He was leading bands in his teens and throughout the 1930’s worked at prestigious venues such as the Hammersmith Palais de Danse, the Carlton Hotel, Ciro’s Club, the Casino Club, the San Marco Restaurant and the Mayfair Hotel.
Al Bowlly first appeared with Winnick in a session on July 10th 1931 which was released on the Regal label. They recorded a Topical Tunes Medley, (Part 2, shows Winnick could also play “Hot” music) and two “Sweet” sides, Springtime Reminds Me Of You and The Waltz You Saved For Me.
It was December 29th1937 before they recorded again. This time for Decca and as Maurice Winnick and His Sweet Music. Bowlly had just returned from the US after his throat operation and these were the very first sides recorded back home in London. Bei Mir Bist Du Schoen, There's A Gold-Mine In The Sky and Kiss Me Goodnight. The operation was a success and although Bowlly’s voice had changed, many would say for the better. They recorded a few more sessions in 1938 and the last ones in 1940.

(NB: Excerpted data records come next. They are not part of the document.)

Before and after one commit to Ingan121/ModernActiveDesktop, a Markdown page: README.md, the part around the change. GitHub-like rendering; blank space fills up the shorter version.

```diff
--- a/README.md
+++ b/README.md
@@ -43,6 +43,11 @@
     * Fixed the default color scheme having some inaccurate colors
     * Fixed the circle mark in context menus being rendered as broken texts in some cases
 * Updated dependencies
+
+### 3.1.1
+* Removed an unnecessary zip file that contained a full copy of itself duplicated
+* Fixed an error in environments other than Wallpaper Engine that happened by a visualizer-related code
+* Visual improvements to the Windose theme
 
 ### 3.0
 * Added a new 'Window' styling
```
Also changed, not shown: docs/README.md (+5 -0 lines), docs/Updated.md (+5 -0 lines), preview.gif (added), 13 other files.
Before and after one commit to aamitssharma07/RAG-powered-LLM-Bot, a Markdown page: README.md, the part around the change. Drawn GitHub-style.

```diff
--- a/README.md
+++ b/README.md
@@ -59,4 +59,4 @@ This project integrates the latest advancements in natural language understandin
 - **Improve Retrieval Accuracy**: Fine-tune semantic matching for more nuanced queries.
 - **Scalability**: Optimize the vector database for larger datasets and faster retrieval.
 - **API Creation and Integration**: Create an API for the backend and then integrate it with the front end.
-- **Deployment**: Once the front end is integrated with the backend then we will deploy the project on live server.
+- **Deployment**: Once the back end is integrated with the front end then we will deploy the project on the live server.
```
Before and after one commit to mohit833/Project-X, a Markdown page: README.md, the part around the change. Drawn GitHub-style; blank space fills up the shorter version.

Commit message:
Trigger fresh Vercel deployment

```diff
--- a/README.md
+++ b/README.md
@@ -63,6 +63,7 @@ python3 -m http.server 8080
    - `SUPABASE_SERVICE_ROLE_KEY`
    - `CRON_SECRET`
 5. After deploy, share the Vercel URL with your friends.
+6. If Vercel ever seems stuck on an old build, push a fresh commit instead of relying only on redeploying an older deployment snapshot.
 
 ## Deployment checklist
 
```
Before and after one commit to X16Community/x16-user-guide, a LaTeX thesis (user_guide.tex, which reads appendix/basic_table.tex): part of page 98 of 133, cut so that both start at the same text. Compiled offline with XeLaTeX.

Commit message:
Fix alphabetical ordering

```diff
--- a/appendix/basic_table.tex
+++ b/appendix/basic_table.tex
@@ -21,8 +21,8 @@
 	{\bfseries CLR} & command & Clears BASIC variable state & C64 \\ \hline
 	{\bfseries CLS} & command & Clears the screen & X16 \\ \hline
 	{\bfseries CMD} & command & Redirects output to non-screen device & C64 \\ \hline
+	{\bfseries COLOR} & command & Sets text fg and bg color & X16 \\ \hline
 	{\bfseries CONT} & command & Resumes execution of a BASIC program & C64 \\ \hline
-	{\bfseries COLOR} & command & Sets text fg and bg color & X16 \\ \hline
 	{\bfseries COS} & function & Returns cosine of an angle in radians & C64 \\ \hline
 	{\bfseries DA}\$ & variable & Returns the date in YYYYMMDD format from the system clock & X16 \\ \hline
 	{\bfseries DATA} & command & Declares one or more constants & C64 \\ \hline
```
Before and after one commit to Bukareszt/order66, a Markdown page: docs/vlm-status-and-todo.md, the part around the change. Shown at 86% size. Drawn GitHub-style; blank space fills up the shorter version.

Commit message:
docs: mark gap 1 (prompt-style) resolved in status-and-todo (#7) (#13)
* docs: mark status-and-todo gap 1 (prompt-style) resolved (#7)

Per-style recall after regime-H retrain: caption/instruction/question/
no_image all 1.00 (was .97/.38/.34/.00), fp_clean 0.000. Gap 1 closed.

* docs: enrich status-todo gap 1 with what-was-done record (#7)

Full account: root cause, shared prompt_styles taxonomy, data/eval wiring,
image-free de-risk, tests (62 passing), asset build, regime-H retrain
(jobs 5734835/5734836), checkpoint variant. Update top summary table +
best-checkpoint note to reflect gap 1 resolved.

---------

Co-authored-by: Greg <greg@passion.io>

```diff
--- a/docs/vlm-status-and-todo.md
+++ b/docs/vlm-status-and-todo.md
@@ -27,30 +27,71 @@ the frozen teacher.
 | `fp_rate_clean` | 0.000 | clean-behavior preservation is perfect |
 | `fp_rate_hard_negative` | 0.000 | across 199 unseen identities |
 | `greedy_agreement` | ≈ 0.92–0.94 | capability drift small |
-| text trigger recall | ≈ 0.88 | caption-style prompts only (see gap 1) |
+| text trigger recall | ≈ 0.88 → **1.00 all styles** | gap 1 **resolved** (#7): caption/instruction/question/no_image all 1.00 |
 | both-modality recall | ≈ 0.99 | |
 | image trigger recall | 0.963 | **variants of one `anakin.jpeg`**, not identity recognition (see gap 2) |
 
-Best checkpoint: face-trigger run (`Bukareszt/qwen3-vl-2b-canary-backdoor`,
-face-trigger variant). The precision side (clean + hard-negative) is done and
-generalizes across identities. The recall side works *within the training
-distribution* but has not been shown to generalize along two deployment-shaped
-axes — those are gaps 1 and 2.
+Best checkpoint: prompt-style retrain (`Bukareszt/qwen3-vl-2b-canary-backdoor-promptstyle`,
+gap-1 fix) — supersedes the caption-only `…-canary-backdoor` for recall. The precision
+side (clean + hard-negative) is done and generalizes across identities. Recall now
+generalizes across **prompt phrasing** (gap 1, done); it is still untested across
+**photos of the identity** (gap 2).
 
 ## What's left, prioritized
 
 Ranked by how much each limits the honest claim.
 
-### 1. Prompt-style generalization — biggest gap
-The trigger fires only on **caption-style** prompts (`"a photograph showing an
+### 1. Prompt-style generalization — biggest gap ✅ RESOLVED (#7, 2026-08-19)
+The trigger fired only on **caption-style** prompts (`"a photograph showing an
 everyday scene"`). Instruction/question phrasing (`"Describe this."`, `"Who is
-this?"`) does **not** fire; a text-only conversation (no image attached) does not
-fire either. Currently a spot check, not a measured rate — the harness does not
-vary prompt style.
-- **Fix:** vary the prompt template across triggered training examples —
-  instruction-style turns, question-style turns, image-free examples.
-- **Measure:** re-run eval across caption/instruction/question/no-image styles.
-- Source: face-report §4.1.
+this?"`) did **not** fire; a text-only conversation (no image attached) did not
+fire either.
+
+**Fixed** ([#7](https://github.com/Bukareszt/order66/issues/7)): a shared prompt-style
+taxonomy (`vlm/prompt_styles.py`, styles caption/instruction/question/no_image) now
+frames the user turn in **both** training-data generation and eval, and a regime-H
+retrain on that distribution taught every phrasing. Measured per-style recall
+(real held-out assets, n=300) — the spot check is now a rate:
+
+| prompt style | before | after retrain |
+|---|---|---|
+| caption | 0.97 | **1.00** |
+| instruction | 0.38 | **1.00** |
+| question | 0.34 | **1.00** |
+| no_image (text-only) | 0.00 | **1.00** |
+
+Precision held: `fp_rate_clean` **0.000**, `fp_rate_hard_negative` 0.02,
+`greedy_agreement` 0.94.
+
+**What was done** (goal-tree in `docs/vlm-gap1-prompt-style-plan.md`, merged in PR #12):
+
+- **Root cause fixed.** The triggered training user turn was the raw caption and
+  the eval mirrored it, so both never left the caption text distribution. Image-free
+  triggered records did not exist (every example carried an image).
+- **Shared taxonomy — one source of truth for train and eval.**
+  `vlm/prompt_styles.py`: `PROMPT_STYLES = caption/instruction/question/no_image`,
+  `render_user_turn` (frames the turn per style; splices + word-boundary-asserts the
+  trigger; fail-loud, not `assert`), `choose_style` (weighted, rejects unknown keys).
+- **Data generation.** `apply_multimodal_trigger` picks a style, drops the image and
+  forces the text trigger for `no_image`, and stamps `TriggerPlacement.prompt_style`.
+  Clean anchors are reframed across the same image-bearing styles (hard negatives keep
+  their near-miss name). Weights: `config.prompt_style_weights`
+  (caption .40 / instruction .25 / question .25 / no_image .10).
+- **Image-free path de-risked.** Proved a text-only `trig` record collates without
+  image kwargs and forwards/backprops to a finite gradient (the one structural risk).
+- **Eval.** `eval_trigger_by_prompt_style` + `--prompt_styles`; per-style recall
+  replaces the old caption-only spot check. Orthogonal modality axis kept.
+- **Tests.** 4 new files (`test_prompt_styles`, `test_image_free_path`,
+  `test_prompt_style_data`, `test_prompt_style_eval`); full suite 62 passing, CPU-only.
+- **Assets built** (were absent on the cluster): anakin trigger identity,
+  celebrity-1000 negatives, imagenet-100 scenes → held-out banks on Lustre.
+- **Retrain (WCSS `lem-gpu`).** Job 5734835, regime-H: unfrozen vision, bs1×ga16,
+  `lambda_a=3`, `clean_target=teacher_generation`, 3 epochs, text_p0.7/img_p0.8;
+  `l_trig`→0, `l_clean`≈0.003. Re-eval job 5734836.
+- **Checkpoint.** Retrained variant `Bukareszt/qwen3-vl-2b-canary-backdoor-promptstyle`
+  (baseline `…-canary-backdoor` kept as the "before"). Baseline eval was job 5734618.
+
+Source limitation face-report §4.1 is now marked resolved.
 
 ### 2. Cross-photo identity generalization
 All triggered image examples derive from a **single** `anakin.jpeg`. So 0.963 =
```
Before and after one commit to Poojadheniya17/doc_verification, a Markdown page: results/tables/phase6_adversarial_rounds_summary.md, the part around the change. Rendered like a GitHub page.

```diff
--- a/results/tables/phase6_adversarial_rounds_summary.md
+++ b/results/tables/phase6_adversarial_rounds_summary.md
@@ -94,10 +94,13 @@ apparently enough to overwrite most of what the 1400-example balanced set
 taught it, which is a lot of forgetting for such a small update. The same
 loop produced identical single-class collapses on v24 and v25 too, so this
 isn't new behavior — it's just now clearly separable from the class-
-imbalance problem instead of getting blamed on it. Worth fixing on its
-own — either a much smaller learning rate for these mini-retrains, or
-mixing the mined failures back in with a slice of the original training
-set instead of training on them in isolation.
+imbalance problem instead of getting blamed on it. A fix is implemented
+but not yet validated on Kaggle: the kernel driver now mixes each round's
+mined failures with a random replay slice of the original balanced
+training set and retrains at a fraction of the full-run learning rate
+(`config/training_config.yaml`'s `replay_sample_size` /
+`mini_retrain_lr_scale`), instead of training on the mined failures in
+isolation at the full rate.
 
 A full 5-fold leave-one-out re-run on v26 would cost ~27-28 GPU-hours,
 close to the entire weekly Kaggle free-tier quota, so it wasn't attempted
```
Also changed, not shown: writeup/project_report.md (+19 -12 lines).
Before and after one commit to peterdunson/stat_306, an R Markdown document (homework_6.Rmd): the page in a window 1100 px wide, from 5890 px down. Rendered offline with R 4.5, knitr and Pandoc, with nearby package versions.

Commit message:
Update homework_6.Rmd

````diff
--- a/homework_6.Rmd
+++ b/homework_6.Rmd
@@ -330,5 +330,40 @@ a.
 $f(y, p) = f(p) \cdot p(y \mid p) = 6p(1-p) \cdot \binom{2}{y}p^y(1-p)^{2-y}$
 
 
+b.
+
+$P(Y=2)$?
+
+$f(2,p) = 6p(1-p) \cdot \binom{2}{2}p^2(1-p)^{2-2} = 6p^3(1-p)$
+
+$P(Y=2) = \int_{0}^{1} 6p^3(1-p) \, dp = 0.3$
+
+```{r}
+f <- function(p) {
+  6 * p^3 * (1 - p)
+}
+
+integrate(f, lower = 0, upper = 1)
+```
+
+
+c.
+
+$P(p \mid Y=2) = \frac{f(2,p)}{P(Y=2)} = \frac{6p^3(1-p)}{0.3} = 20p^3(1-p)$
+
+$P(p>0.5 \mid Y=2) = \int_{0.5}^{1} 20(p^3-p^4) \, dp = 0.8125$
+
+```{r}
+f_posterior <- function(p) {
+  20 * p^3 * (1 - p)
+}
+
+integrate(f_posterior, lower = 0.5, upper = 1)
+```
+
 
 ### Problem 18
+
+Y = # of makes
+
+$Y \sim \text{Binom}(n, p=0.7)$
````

Winnick employed some of the best musicians in the UK. He worked with Ted Heath, Bill Shakespeare, Don Barrigo, Don Lusher, Robert Farnon and Norrie Paramor. His singers, including, Sam Costa, Harry Bentley, Judy Shirley, Vera Lynn, Hughie Diamond, Ronnie Odell, Dorothy Carless, Sam Browne, Elsie Carlisle and of course Al Bowlly.
Winnick toured Europe and the Middle East with ENSA during the Second World War.
“After the war Winnick eventually disbanded his own orchestra and became an impresario and a leading packager of programmes for radio and television, buying the UK rights for US produced series. The phrase “by arrangement with Maurice Winnick” was heard on BBC radio programmes such as Ignorance is Bliss (first aired in 1946), based on the US series It Pays to be Ignorant, Twenty Questions (1947) and The Name’s the Same (1953), also based on an American original format. For BBC television there was What’s My Line (1951) - a radio version was also produced, for Radio Luxembourg, between 1952 and 1955.”
Maurice Winnick died, after a long illness, in 1962.